Commentary

June 14, 2013

Why enforce the standards

Master Sgt. Vincent Brass
8th Operations Group first sergeant

KUNSAN AIR BASE, South Korea -†In the military we constantly refer to “the standard.” Most standards are developed within Air Force instructions or technical orders.†They are what sets us apart from our civilian counterparts.

Webster’s dictionary defines a standard as “something established by authority, custom, or general consent as a model, or example.” We weigh our performance reports and sometimes administrative actions off of our ability to meet the standard.

As a first sergeant, I consistently find myself reminding Air Force members from all Air Force specialty codes of the standards. Most times I get a similar response; the member corrects the action and continues on.

Sometimes I get asked, “Shirt, is it really that big of a deal to have my hands in my pockets?” I ask you, is it?

What or whom will be impacted by the staff sergeant or captain with their hands in their pockets?
Honestly, probably no one.

Ultimately, what it comes down to is, which standard is†OK to deviate from? The Air Force uniform standard, Air†Force instruction 36-2903, was developed to provide us with guidance on how to maintain a professional image at all times.

How we wear our uniform is not only important to how the population of our great nation views us, but also how we pay respect to the men and women who have worn it before us and will continue to wear it long after we are all gone.

In my humble opinion, there should be no standard too small to enforce. Whether it is in a uniform standard, a security forces instruction, or a technical order that tells our maintainers the correct torque specification to prevent catastrophic failure while our pilots are in flight; all standards are developed to ensure mission success.

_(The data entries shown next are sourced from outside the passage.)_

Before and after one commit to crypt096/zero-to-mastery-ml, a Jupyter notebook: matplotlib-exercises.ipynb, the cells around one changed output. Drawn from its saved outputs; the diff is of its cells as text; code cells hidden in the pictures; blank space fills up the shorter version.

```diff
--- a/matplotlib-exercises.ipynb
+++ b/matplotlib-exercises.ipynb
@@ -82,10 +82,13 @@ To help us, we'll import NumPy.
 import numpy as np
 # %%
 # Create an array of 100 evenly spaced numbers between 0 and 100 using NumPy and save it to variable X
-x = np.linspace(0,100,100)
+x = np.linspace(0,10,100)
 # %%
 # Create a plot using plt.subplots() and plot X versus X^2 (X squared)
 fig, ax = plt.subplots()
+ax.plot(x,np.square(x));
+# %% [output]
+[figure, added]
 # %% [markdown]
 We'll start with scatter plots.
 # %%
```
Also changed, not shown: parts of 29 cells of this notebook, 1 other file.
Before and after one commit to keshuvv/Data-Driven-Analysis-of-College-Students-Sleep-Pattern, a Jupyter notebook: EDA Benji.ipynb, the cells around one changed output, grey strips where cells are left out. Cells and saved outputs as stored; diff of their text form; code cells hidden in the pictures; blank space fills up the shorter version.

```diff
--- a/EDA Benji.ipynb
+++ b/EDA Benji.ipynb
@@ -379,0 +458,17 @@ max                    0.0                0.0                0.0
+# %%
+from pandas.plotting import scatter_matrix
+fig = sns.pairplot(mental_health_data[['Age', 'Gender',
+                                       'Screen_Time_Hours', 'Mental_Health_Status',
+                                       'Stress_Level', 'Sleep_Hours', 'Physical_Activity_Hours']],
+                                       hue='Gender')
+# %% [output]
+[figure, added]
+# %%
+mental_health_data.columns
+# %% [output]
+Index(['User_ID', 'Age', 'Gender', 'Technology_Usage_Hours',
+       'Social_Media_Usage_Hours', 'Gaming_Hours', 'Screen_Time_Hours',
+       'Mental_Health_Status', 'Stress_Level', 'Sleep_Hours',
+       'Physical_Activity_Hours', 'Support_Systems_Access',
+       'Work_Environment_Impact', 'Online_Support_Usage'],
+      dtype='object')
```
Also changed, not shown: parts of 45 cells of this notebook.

One of my mentors in the Air Force, retired Chief Master Sgt. Atticus Smith, used to put it to me in a manner that has stuck with me ever since.

“When we begin to pick and choose what standards we will enforce, we begin to accept mediocrity as the standard,” Smith said. “When mediocrity becomes the standard is when the mission will fail.”

I ask you now, why is it a big deal to enforce the standard?




All of this week's top headlines to your email every Friday.


 
 

 

Pursuing dreams to fly, fight and win

Have you ever been told you didn’t have what it takes while pursuing a goal? Did you believe it? I did. My final year in college, the Reserve Officer Training Corps detachment commander met with each senior to discuss our Air Force future. When asked what I hoped to do, like most of my peers...
 
 

Women’s history facts

As we continue to celebrate Women’s History Month, a few more facts about women’s history for your enrichment. To gain further understanding of the impact these women had in history, a link regarding the fact is provided. In 1918, Opha Mae Johnson became the first woman to enlist in the U.S. Marine Corps. At that...
 
 

Everyone has a story to tell

We tend to believe that just because we haven’t won a Nobel Prize, or survived a horrific event, that our stories are not worth telling.  This notion is false; your story is worth telling. We often get caught up on other peoples’ stories, whether it is that of a famous actress or a war hero. ...
 

 

Growth Opportunities for the Week

Through our character – an opportunity to reflect on important issues in our community – When you are hurting, whom can you trust? Gen. Ulysses S. Grant said, “The friend in my adversity I shall always cherish most. I can better trust those who helped to relieve the gloom of my dark hours than those...
 
 
Air Force photograph

Rosie the Riveter and me

Air Force photograph Staff Sgt. Alexandra M. Longfellow displays a tattoo of “Rosie the Riveter” to showcase how she became who she is today. The history of Rosie shows that with dedication and effort, anyone can do anythin...
 
 

Celebrating the work that social workers do

March is nationally recognized as Social Work Month. According to the National Association of Social Workers, since the first social work class was offered in the summer of 1898 at Columbia University, social workers have led the way developing private and charitable organizations to serve people in need. And now, social workers continue to address...
 




0 Comments


Be the first to comment!


Leave a Reply

Your email address will not be published. Required fields are marked *

You may use these HTML tags and attributes: <a href="" title=""> <abbr title=""> <acronym title=""> <b> <blockquote cite=""> <cite> <code> <del datetime=""> <em> <i> <q cite=""> <strike> <strong>